Asked if he will stay on he says: “If I stay it can only be for a short time and there must be a proper hand-over to the new CEO.”

But whether Montana stays or not will largely depend on what happens to the leadership of the board.

It seems clear that if Molefe stays, Montana will go.

“The water has been muddied, especially with the investigation against me by the chairman and the smear campaign that he is running in the media against me,” Montana says, referring to a series of articles which he has referred to the press ombudsman.

With a cabinet reshuffle imminent it is unlikely any minister would make a decision that could harm his or her prospects.

In the meantime, the delivery date for the new trains rushes ever closer.
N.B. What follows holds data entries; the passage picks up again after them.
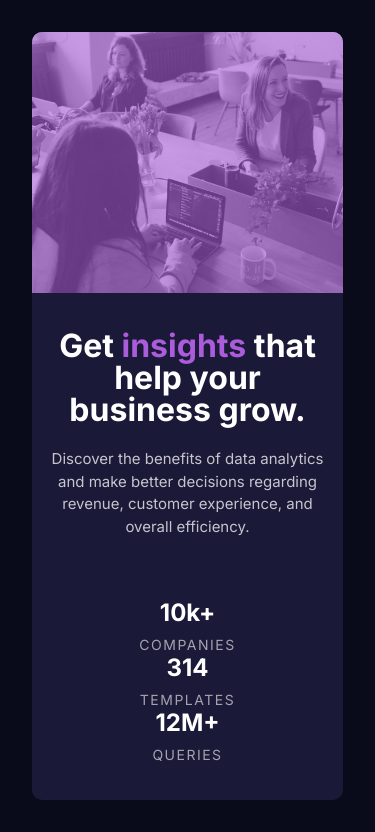
Repository: keisewarsame/stats-preview-frontendmentor
Page: index.html
These files come from the project's save history. The page is drawn as it stood at one moment and after a run of saves; the edit follows.
The browser window is 375 px wide. The pictures show the whole page.

Above is the page before, as saved 2022-07-12 14:26:23.

After the next 2 saves:
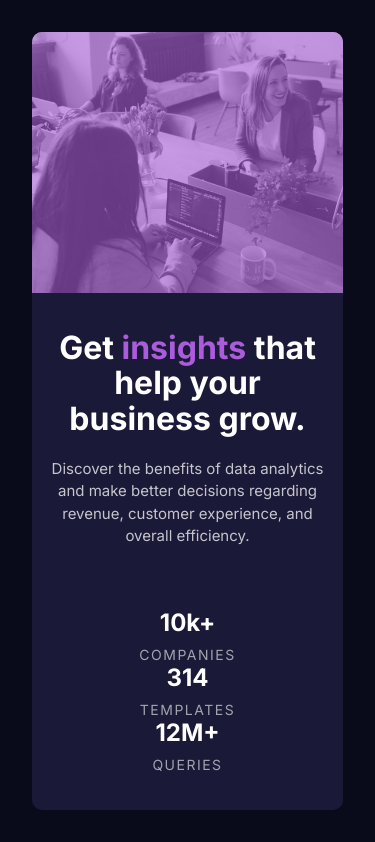
The 2 saves are shown as one change because they came seconds apart.
The last was saved 8 s later.
--- a/styles.css
+++ b/styles.css
@@ -110,6 +110,6 @@ img {
     }
 
     .title {
-        line-height: 1;
+        line-height: 1.1;
     }
 }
As it is, the depots for the new trains and the testing tracks are not going to be ready in time.

There is also the crucial work that needs to be put to tender for the upgrade of tracks to handle speeds of 120km/h. Commuter trains now travel little faster than 90km/h because track infrastructure has not been upgraded in decades.

Implementing the huge passenger rail upgrade programme should be the main preoccupation of Prasa’s board, executive committees and staff. Not strike threats, boardroom-engineered intrigues and a CEO who has one foot in the office and other outside.

If SA is to reap the full benefit of this programme, action must be taken. So far the silence is being broken only by the production line in Brazil, where the body shells of the SA’s first two new trains have already been completed.